Evidence Based Practice

Recall a situation when you were asked to perform a specific intervention and/or practice idea based on authority or tradition. Describe the intervention or practice. 

When I first finished nursing school, I worked as an RN on a medical-surgical unit. I was fairly new on the floor and being fresh off of orientation was absolutely terrifying. I had never flushed a PICC line on a real person before, and on that unit, we had to draw our own labs. One of my patients that required early morning labs had a PICC line in place. There was a nurse working with me that night, and I had asked her to come help me, or at least make sure I was doing things correctly as I never had done it live before. I flushed the line with saline first, wasted the required mL of blood, drew the actual blood in a new syringe, flushed with saline, and then with Heparin. This is also known as “SASH,” or saline, administer, saline, heparin. Each time a new syringe is attached to the PICC line, I was to clean the PICC line hub with an alcohol wipe for about 15 seconds. All of this is always performed with proper hand hygiene and gloves. Even though I was drawing blood, the process still held true. Everything worked out and I did the procedure correctly, however I was doing only what the nurse had told me to do and was unsure if that was the correct process or not.

Based on your knowledge of evidence-based practice, does this practice still hold value now?  Use an Evidence-Based Guideline or nursing specialty organization Standard of Practice to support your answer.

Based on my knowledge of evidence-based practice, the SASH method is still used. As a home care independent nurse, one of my patients has a power port, and SASH is used for that patient as well. Cleaning the hub of these central lines with an alcohol wipe for 15 seconds is also implemented every time. Expert opinion agrees with cleaning the hub with an alcohol wipe for about 10-15 seconds between each flush or medication administration (Hadaway, 2006). Infection prevention is one of the most important aspects of healthcare.

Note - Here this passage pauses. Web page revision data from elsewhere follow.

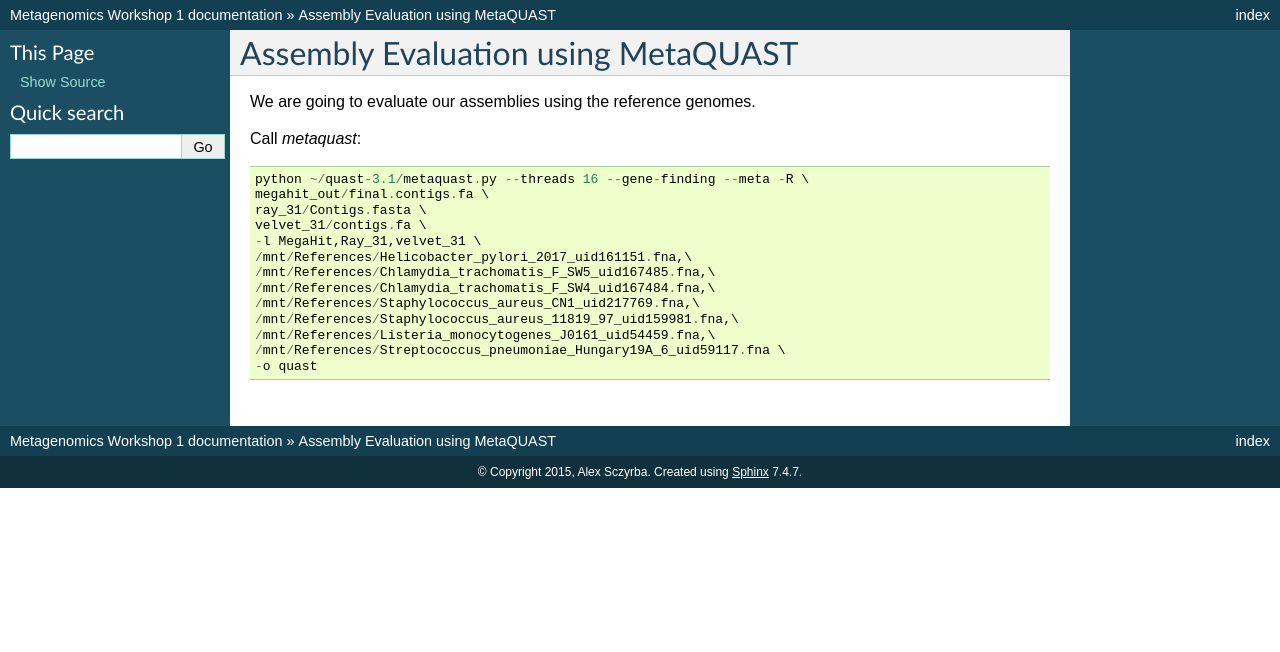
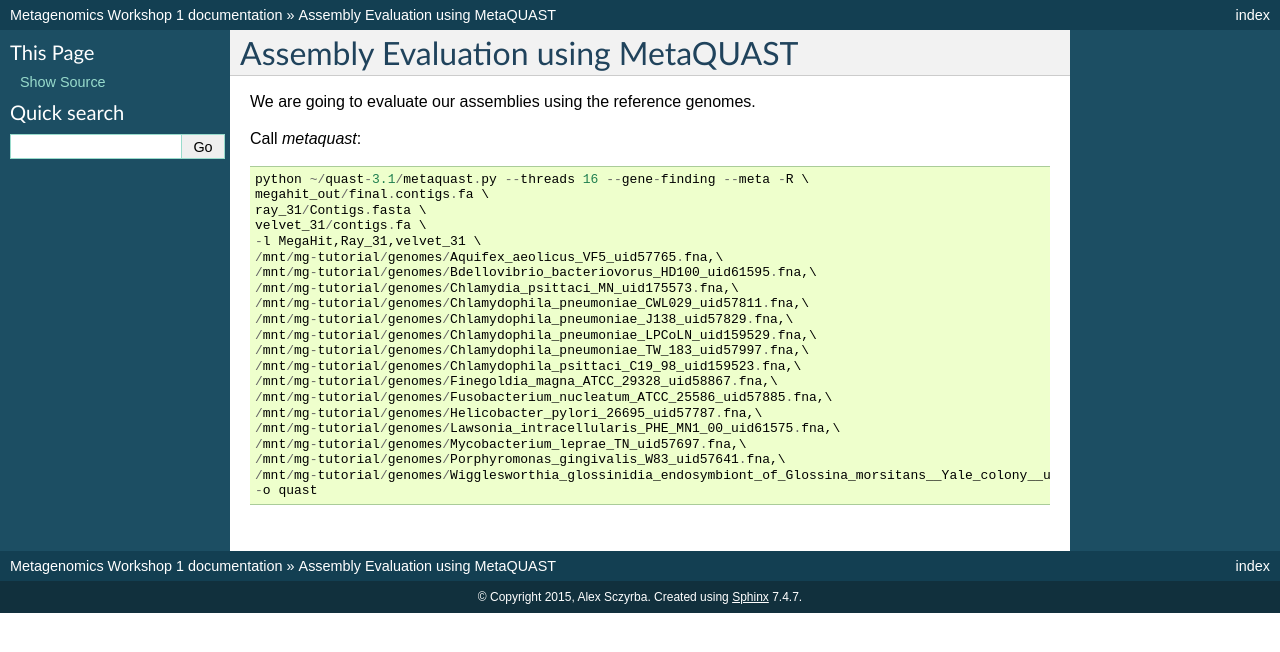
Before and after one commit to metagenomics/metagenomics-workshop, a Sphinx documentation site: the page built from docs/evaluation/index.rst, in a window 1280 px wide. Shown: the top 652 px of the page. Built offline with Sphinx 7.4.7, drawn with Linux system fonts in a browser that asks for light colours.

Commit message:
Update index.rst

```diff
--- a/docs/evaluation/index.rst
+++ b/docs/evaluation/index.rst
@@ -10,11 +10,19 @@ Call `metaquast`::
   ray_31/Contigs.fasta \
   velvet_31/contigs.fa \
   -l MegaHit,Ray_31,velvet_31 \
-  /mnt/References/Helicobacter_pylori_2017_uid161151.fna,\
-  /mnt/References/Chlamydia_trachomatis_F_SW5_uid167485.fna,\
-  /mnt/References/Chlamydia_trachomatis_F_SW4_uid167484.fna,\
-  /mnt/References/Staphylococcus_aureus_CN1_uid217769.fna,\
-  /mnt/References/Staphylococcus_aureus_11819_97_uid159981.fna,\
-  /mnt/References/Listeria_monocytogenes_J0161_uid54459.fna,\
-  /mnt/References/Streptococcus_pneumoniae_Hungary19A_6_uid59117.fna \
+  /mnt/mg-tutorial/genomes/Aquifex_aeolicus_VF5_uid57765.fna,\
+  /mnt/mg-tutorial/genomes/Bdellovibrio_bacteriovorus_HD100_uid61595.fna,\
+  /mnt/mg-tutorial/genomes/Chlamydia_psittaci_MN_uid175573.fna,\
+  /mnt/mg-tutorial/genomes/Chlamydophila_pneumoniae_CWL029_uid57811.fna,\
+  /mnt/mg-tutorial/genomes/Chlamydophila_pneumoniae_J138_uid57829.fna,\
+  /mnt/mg-tutorial/genomes/Chlamydophila_pneumoniae_LPCoLN_uid159529.fna,\
+  /mnt/mg-tutorial/genomes/Chlamydophila_pneumoniae_TW_183_uid57997.fna,\
+  /mnt/mg-tutorial/genomes/Chlamydophila_psittaci_C19_98_uid159523.fna,\
+  /mnt/mg-tutorial/genomes/Finegoldia_magna_ATCC_29328_uid58867.fna,\
+  /mnt/mg-tutorial/genomes/Fusobacterium_nucleatum_ATCC_25586_uid57885.fna,\
+  /mnt/mg-tutorial/genomes/Helicobacter_pylori_26695_uid57787.fna,\
+  /mnt/mg-tutorial/genomes/Lawsonia_intracellularis_PHE_MN1_00_uid61575.fna,\
+  /mnt/mg-tutorial/genomes/Mycobacterium_leprae_TN_uid57697.fna,\
+  /mnt/mg-tutorial/genomes/Porphyromonas_gingivalis_W83_uid57641.fna,\
+  /mnt/mg-tutorial/genomes/Wigglesworthia_glossinidia_endosymbiont_of_Glossina_morsitans__Yale_colony__uid88075.fna \
   -o quast
```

There are so many germs and factors against an ill person, it is up to nurses and practitioners to prevent infection as much as possible. I am glad that when I accessed my first PICC line that I was able to perform things correctly, and I did not cause any harm or infection risk to my patient.

Hadaway, L. 2006. Flushing vascular access catheters: Risks for infection. Infection Control Resource, 4(2), 1-8.